Return all of the data exactly as written, without the pictures.

★ ★ ★ ★ ★

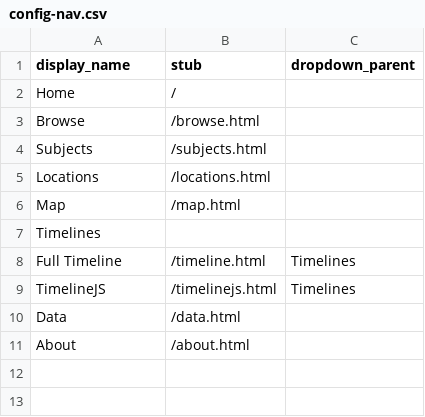
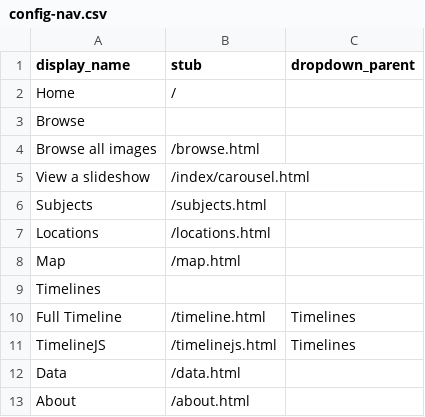
Before and after one commit to ahva-vrc/entangled-worlds, a CSV file: _data/config-nav.csv, drawn as a sheet.

Commit message:
Update config-nav.csv

```diff
--- a/_data/config-nav.csv
+++ b/_data/config-nav.csv
@@ -2,3 +2,5 @@ display_name,stub,dropdown_parent
 Home,/
-Browse,/browse.html
+Browse,,
+Browse all images,/browse.html
+View a slideshow,/index/carousel.html
 Subjects,/subjects.html
```
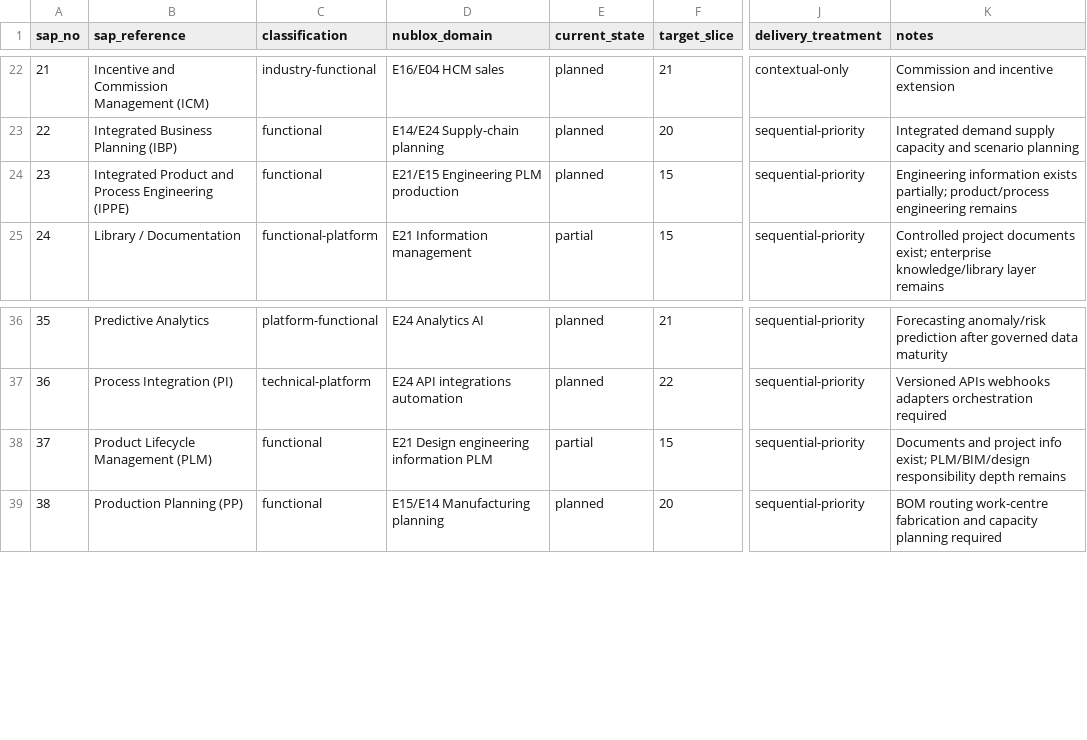
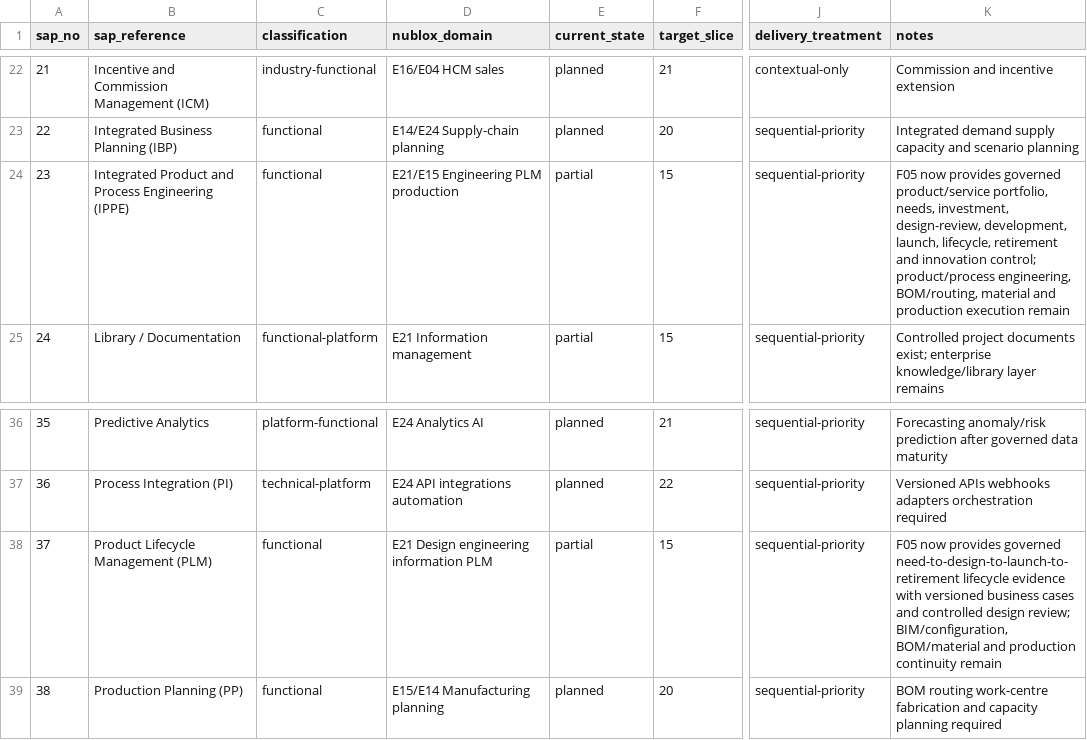
Before and after one commit to 8140spitt/NuBlox-Digital-Applications, a CSV file: docs/sap-capability-coverage-register.csv, drawn as a sheet; only a part is shown, gaps mark what is left out; the diff names each change by its address in the sheet, - before the commit and + after, or states it on an @@ line.

```diff
--- a/docs/sap-capability-coverage-register.csv
+++ b/docs/sap-capability-coverage-register.csv
-E24 (current_state): planned
+E24 (current_state): partial
-K24 (notes): Engineering information exists partially; product/process engineering remains
+K24 (notes): F05 now provides governed product/service portfolio, needs, investment, design-review, development, launch, lifecycle, retirement and innovation control; product/process engineering, BOM/routing, material and production execution remain
-K38 (notes): Documents and project info exist; PLM/BIM/design responsibility depth remains
+K38 (notes): F05 now provides governed need-to-design-to-launch-to-retirement lifecycle evidence with versioned business cases and controlled design review; BIM/configuration, BOM/material and production continuity remain
```
Also changed, not shown: 6 other files.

★ ★ ★ ★ ★

▸ **Result**:
Before and after one commit to ahva-vrc/entangled-worlds, a CSV file: _data/config-nav.csv, drawn as a sheet.

Commit message:
Update config-nav.csv

```diff
--- a/_data/config-nav.csv
+++ b/_data/config-nav.csv
@@ -2,3 +2,5 @@ display_name,stub,dropdown_parent
 Home,/
-Browse,/browse.html
+Browse,,
+Browse all images,/browse.html
+View a slideshow,/index/carousel.html
 Subjects,/subjects.html
```
Before and after one commit to 8140spitt/NuBlox-Digital-Applications, a CSV file: docs/sap-capability-coverage-register.csv, drawn as a sheet; only a part is shown, gaps mark what is left out; the diff names each change by its address in the sheet, - before the commit and + after, or states it on an @@ line.

```diff
--- a/docs/sap-capability-coverage-register.csv
+++ b/docs/sap-capability-coverage-register.csv
-E24 (current_state): planned
+E24 (current_state): partial
-K24 (notes): Engineering information exists partially; product/process engineering remains
+K24 (notes): F05 now provides governed product/service portfolio, needs, investment, design-review, development, launch, lifecycle, retirement and innovation control; product/process engineering, BOM/routing, material and production execution remain
-K38 (notes): Documents and project info exist; PLM/BIM/design responsibility depth remains
+K38 (notes): F05 now provides governed need-to-design-to-launch-to-retirement lifecycle evidence with versioned business cases and controlled design review; BIM/configuration, BOM/material and production continuity remain
```
Also changed, not shown: 6 other files.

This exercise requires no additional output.